Structured diff data
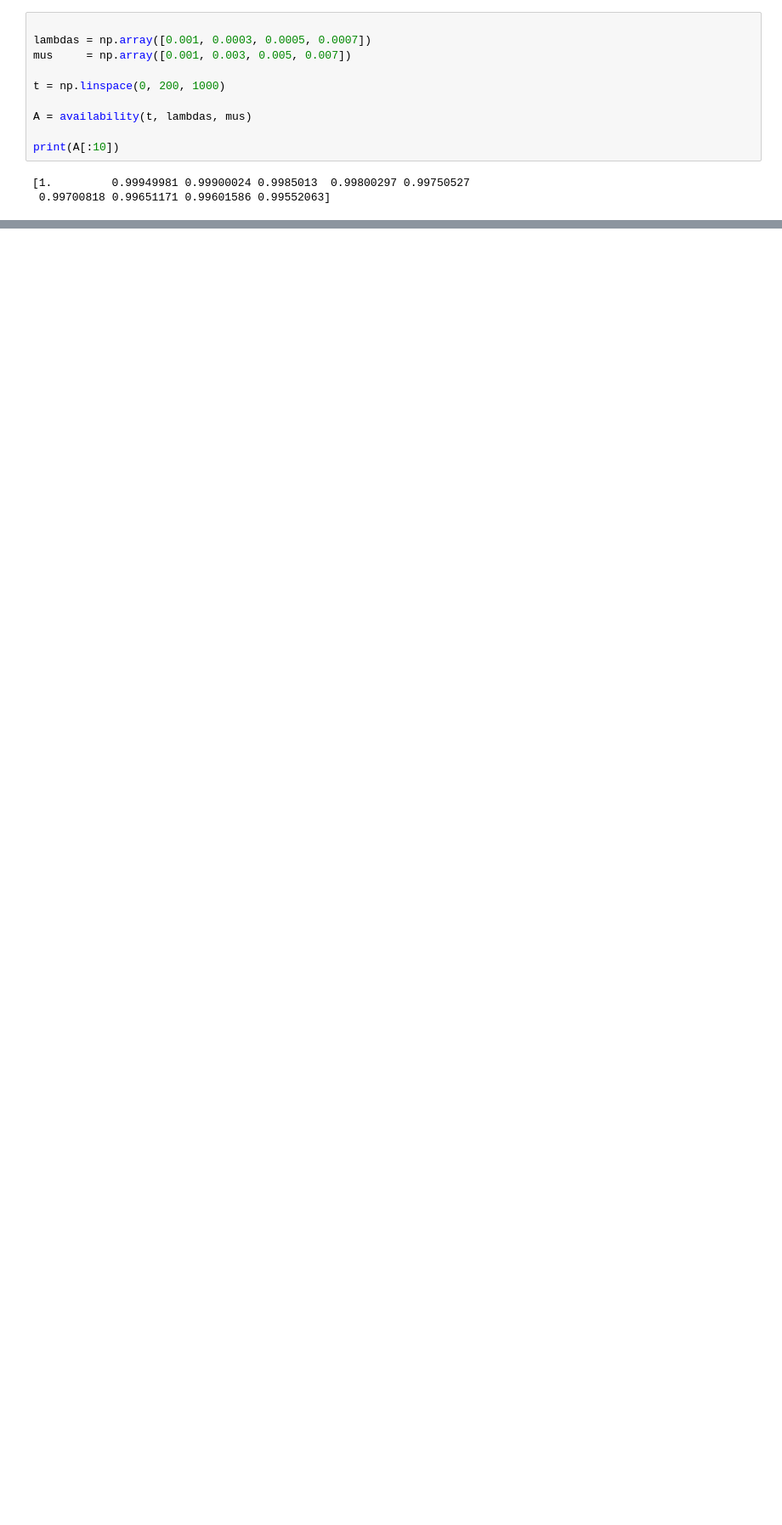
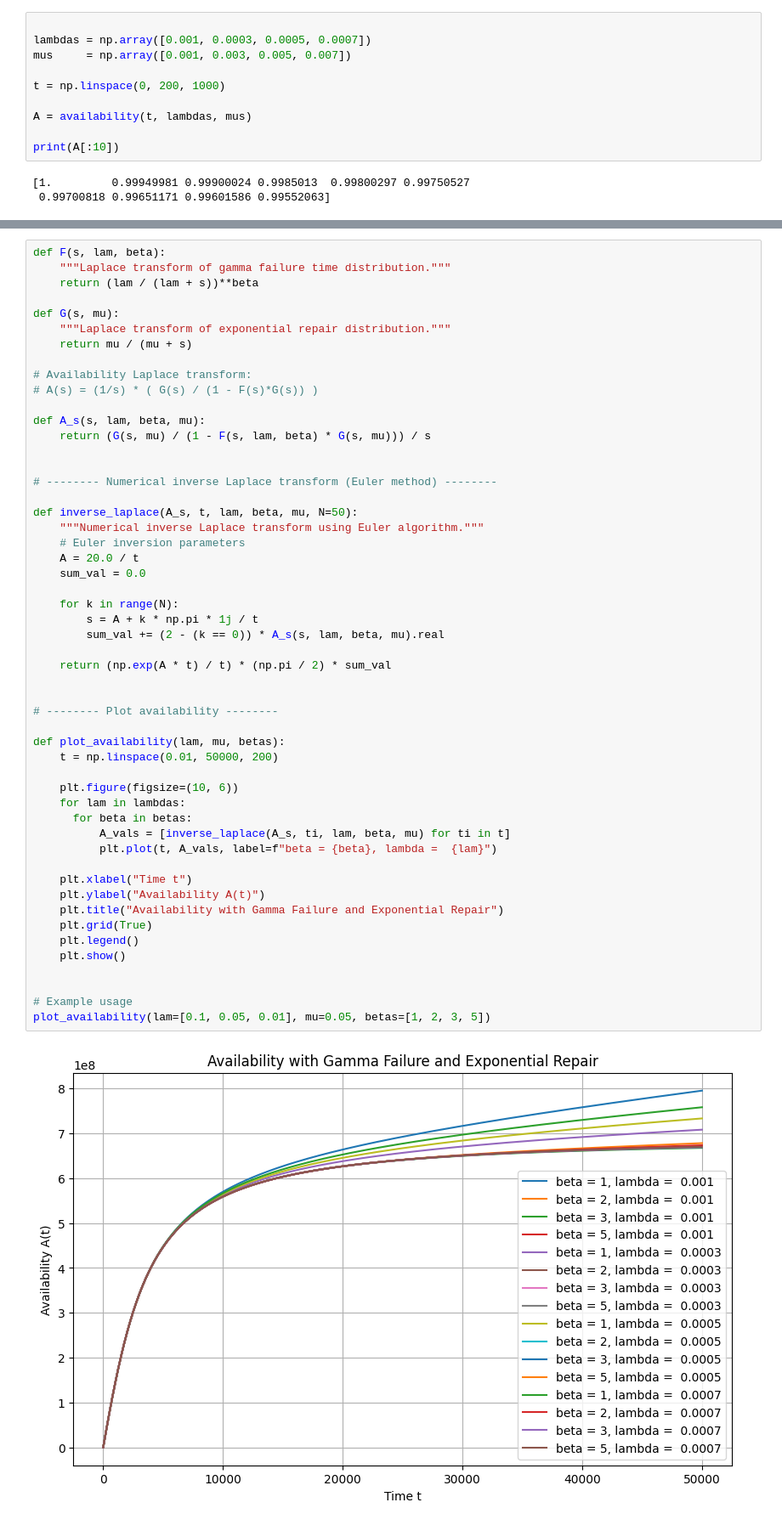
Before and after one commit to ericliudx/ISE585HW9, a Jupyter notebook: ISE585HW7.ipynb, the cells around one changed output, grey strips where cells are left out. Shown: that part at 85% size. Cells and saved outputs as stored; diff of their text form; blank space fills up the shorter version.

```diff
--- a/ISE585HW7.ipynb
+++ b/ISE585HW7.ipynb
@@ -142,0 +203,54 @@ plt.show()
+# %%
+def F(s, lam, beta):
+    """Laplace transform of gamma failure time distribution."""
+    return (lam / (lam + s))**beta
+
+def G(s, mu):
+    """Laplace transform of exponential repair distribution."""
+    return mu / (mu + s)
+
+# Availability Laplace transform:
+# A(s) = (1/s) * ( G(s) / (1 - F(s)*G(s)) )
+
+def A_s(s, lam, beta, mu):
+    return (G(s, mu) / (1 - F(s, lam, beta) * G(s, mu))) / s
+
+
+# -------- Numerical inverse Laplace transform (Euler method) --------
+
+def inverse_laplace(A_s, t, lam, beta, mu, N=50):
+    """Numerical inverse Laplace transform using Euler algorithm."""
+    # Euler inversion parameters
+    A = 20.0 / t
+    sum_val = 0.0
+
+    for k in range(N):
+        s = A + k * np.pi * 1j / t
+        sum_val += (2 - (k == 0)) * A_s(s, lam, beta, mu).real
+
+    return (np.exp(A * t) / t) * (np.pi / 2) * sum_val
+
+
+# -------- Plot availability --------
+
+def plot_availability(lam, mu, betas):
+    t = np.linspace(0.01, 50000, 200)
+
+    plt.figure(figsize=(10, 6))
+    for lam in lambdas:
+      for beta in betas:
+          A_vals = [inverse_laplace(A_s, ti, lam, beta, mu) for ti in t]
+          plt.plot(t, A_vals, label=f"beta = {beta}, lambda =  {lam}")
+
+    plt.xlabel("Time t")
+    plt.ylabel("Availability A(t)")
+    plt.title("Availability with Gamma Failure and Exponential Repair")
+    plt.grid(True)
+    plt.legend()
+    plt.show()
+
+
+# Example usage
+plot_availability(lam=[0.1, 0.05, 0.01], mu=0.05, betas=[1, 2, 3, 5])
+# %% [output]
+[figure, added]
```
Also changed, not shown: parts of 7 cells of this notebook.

#### Exercise:
Working through the records above, copy each line in which "ipynb" is found.

#### Answer to this task:
Before and after one commit to ericliudx/ISE585HW9, a Jupyter notebook: ISE585HW7.ipynb, the cells around one changed output, grey strips where cells are left out. Shown: that part at 85% size. Cells and saved outputs as stored; diff of their text form; blank space fills up the shorter version.
--- a/ISE585HW7.ipynb
+++ b/ISE585HW7.ipynb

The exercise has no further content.